(Revision tracking records)
★ ★ ★ ★ ★

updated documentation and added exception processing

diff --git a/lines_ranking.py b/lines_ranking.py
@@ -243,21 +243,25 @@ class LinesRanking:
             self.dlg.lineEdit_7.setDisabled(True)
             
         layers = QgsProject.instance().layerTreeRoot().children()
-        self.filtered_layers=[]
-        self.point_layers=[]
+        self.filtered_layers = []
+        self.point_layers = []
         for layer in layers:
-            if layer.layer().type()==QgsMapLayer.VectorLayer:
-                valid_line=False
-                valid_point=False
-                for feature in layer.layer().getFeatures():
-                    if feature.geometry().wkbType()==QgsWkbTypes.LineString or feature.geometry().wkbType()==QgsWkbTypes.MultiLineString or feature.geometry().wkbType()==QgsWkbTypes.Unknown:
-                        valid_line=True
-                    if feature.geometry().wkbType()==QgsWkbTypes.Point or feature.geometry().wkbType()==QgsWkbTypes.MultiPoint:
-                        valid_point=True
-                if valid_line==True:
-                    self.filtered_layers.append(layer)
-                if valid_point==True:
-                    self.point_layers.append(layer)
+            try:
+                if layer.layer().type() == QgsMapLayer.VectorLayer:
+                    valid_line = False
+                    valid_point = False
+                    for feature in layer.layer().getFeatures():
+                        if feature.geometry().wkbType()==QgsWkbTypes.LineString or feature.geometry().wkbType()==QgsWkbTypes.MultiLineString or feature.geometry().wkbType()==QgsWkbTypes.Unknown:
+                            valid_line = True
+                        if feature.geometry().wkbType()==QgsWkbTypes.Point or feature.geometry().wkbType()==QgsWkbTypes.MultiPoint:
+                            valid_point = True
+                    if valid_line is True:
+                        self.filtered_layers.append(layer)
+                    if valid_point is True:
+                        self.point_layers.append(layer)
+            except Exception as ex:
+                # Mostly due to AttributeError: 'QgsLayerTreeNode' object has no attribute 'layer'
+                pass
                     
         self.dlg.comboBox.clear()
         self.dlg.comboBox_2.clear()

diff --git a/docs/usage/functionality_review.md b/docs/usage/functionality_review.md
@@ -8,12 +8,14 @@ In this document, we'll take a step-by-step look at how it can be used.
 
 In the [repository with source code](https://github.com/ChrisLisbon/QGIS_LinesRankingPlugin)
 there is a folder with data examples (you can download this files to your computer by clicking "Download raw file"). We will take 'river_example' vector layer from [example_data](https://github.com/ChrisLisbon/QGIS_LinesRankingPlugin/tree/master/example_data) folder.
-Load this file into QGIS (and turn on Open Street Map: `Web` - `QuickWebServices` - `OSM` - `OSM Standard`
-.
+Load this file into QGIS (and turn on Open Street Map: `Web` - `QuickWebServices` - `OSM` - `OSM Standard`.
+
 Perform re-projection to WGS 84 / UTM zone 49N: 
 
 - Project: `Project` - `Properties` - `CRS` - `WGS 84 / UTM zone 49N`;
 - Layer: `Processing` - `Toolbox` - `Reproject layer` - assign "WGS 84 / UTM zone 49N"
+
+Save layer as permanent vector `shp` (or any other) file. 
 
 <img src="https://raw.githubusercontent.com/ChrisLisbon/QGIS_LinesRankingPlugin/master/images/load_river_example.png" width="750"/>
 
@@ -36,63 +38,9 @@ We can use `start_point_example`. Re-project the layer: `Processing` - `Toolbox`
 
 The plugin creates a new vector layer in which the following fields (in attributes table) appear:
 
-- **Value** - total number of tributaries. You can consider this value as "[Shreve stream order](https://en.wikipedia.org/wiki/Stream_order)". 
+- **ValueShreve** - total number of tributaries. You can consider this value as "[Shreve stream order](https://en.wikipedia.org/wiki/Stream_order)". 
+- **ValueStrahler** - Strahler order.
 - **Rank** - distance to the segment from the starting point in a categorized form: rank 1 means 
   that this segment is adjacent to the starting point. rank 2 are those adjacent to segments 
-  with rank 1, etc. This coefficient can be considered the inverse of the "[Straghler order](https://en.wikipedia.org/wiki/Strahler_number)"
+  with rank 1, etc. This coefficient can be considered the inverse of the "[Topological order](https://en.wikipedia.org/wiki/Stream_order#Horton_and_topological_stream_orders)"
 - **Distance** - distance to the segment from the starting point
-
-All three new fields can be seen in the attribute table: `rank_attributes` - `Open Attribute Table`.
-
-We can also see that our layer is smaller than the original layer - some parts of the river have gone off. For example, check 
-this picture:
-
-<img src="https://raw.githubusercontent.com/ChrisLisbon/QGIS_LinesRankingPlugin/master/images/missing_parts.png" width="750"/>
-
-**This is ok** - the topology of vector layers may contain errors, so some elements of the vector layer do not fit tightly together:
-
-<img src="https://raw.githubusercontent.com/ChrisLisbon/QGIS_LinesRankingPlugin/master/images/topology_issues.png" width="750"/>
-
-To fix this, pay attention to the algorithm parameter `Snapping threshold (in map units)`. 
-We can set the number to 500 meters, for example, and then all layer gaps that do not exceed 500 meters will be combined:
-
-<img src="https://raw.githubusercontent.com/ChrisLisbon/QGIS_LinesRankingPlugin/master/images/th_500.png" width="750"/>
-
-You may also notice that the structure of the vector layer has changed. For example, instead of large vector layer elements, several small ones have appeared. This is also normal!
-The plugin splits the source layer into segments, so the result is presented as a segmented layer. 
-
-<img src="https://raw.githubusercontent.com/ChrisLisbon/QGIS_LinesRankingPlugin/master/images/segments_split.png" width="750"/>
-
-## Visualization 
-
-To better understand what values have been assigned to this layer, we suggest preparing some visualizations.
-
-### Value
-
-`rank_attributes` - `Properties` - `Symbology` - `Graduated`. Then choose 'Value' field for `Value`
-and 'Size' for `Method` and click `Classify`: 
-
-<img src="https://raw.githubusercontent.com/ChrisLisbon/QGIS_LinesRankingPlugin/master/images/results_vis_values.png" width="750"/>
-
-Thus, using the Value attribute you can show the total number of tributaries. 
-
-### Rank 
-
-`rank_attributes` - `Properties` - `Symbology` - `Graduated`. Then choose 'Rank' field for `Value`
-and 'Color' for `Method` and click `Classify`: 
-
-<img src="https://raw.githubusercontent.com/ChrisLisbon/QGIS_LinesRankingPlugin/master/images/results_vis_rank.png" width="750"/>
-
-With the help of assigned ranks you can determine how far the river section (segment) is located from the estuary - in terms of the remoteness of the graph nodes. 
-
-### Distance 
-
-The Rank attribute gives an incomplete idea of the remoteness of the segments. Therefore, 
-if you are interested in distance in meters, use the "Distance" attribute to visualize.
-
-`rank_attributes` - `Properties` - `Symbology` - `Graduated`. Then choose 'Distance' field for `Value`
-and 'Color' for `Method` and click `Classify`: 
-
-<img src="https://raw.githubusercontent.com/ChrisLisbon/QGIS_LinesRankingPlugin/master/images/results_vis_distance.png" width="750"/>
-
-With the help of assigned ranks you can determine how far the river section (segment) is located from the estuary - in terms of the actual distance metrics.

★ ★ ★ ★ ★

Requirement => The answer must be an exact copy of every entry.

Result for this task =>
updated documentation and added exception processing

diff --git a/lines_ranking.py b/lines_ranking.py
@@ -243,21 +243,25 @@ class LinesRanking:
             self.dlg.lineEdit_7.setDisabled(True)
             
         layers = QgsProject.instance().layerTreeRoot().children()
-        self.filtered_layers=[]
-        self.point_layers=[]
+        self.filtered_layers = []
+        self.point_layers = []
         for layer in layers:
-            if layer.layer().type()==QgsMapLayer.VectorLayer:
-                valid_line=False
-                valid_point=False
-                for feature in layer.layer().getFeatures():
-                    if feature.geometry().wkbType()==QgsWkbTypes.LineString or feature.geometry().wkbType()==QgsWkbTypes.MultiLineString or feature.geometry().wkbType()==QgsWkbTypes.Unknown:
-                        valid_line=True
-                    if feature.geometry().wkbType()==QgsWkbTypes.Point or feature.geometry().wkbType()==QgsWkbTypes.MultiPoint:
-                        valid_point=True
-                if valid_line==True:
-                    self.filtered_layers.append(layer)
-                if valid_point==True:
-                    self.point_layers.append(layer)
+            try:
+                if layer.layer().type() == QgsMapLayer.VectorLayer:
+                    valid_line = False
+                    valid_point = False
+                    for feature in layer.layer().getFeatures():
+                        if feature.geometry().wkbType()==QgsWkbTypes.LineString or feature.geometry().wkbType()==QgsWkbTypes.MultiLineString or feature.geometry().wkbType()==QgsWkbTypes.Unknown:
+                            valid_line = True
+                        if feature.geometry().wkbType()==QgsWkbTypes.Point or feature.geometry().wkbType()==QgsWkbTypes.MultiPoint:
+                            valid_point = True
+                    if valid_line is True:
+                        self.filtered_layers.append(layer)
+                    if valid_point is True:
+                        self.point_layers.append(layer)
+            except Exception as ex:
+                # Mostly due to AttributeError: 'QgsLayerTreeNode' object has no attribute 'layer'
+                pass
                     
         self.dlg.comboBox.clear()
         self.dlg.comboBox_2.clear()

diff --git a/docs/usage/functionality_review.md b/docs/usage/functionality_review.md
@@ -8,12 +8,14 @@ In this document, we'll take a step-by-step look at how it can be used.
 
 In the [repository with source code](https://github.com/ChrisLisbon/QGIS_LinesRankingPlugin)
 there is a folder with data examples (you can download this files to your computer by clicking "Download raw file"). We will take 'river_example' vector layer from [example_data](https://github.com/ChrisLisbon/QGIS_LinesRankingPlugin/tree/master/example_data) folder.
-Load this file into QGIS (and turn on Open Street Map: `Web` - `QuickWebServices` - `OSM` - `OSM Standard`
-.
+Load this file into QGIS (and turn on Open Street Map: `Web` - `QuickWebServices` - `OSM` - `OSM Standard`.
+
 Perform re-projection to WGS 84 / UTM zone 49N: 
 
 - Project: `Project` - `Properties` - `CRS` - `WGS 84 / UTM zone 49N`;
 - Layer: `Processing` - `Toolbox` - `Reproject layer` - assign "WGS 84 / UTM zone 49N"
+
+Save layer as permanent vector `shp` (or any other) file. 
 
 <img src="https://raw.githubusercontent.com/ChrisLisbon/QGIS_LinesRankingPlugin/master/images/load_river_example.png" width="750"/>
 
@@ -36,63 +38,9 @@ We can use `start_point_example`. Re-project the layer: `Processing` - `Toolbox`
 
 The plugin creates a new vector layer in which the following fields (in attributes table) appear:
 
-- **Value** - total number of tributaries. You can consider this value as "[Shreve stream order](https://en.wikipedia.org/wiki/Stream_order)". 
+- **ValueShreve** - total number of tributaries. You can consider this value as "[Shreve stream order](https://en.wikipedia.org/wiki/Stream_order)". 
+- **ValueStrahler** - Strahler order.
 - **Rank** - distance to the segment from the starting point in a categorized form: rank 1 means 
   that this segment is adjacent to the starting point. rank 2 are those adjacent to segments 
-  with rank 1, etc. This coefficient can be considered the inverse of the "[Straghler order](https://en.wikipedia.org/wiki/Strahler_number)"
+  with rank 1, etc. This coefficient can be considered the inverse of the "[Topological order](https://en.wikipedia.org/wiki/Stream_order#Horton_and_topological_stream_orders)"
 - **Distance** - distance to the segment from the starting point
-
-All three new fields can be seen in the attribute table: `rank_attributes` - `Open Attribute Table`.
-
-We can also see that our layer is smaller than the original layer - some parts of the river have gone off. For example, check 
-this picture:
-
-<img src="https://raw.githubusercontent.com/ChrisLisbon/QGIS_LinesRankingPlugin/master/images/missing_parts.png" width="750"/>
-
-**This is ok** - the topology of vector layers may contain errors, so some elements of the vector layer do not fit tightly together:
-
-<img src="https://raw.githubusercontent.com/ChrisLisbon/QGIS_LinesRankingPlugin/master/images/topology_issues.png" width="750"/>
-
-To fix this, pay attention to the algorithm parameter `Snapping threshold (in map units)`. 
-We can set the number to 500 meters, for example, and then all layer gaps that do not exceed 500 meters will be combined:
-
-<img src="https://raw.githubusercontent.com/ChrisLisbon/QGIS_LinesRankingPlugin/master/images/th_500.png" width="750"/>
-
-You may also notice that the structure of the vector layer has changed. For example, instead of large vector layer elements, several small ones have appeared. This is also normal!
-The plugin splits the source layer into segments, so the result is presented as a segmented layer. 
-
-<img src="https://raw.githubusercontent.com/ChrisLisbon/QGIS_LinesRankingPlugin/master/images/segments_split.png" width="750"/>
-
-## Visualization 
-
-To better understand what values have been assigned to this layer, we suggest preparing some visualizations.
-
-### Value
-
-`rank_attributes` - `Properties` - `Symbology` - `Graduated`. Then choose 'Value' field for `Value`
-and 'Size' for `Method` and click `Classify`: 
-
-<img src="https://raw.githubusercontent.com/ChrisLisbon/QGIS_LinesRankingPlugin/master/images/results_vis_values.png" width="750"/>
-
-Thus, using the Value attribute you can show the total number of tributaries. 
-
-### Rank 
-
-`rank_attributes` - `Properties` - `Symbology` - `Graduated`. Then choose 'Rank' field for `Value`
-and 'Color' for `Method` and click `Classify`: 
-
-<img src="https://raw.githubusercontent.com/ChrisLisbon/QGIS_LinesRankingPlugin/master/images/results_vis_rank.png" width="750"/>
-
-With the help of assigned ranks you can determine how far the river section (segment) is located from the estuary - in terms of the remoteness of the graph nodes. 
-
-### Distance 
-
-The Rank attribute gives an incomplete idea of the remoteness of the segments. Therefore, 
-if you are interested in distance in meters, use the "Distance" attribute to visualize.
-
-`rank_attributes` - `Properties` - `Symbology` - `Graduated`. Then choose 'Distance' field for `Value`
-and 'Color' for `Method` and click `Classify`: 
-
-<img src="https://raw.githubusercontent.com/ChrisLisbon/QGIS_LinesRankingPlugin/master/images/results_vis_distance.png" width="750"/>
-
-With the help of assigned ranks you can determine how far the river section (segment) is located from the estuary - in terms of the actual distance metrics.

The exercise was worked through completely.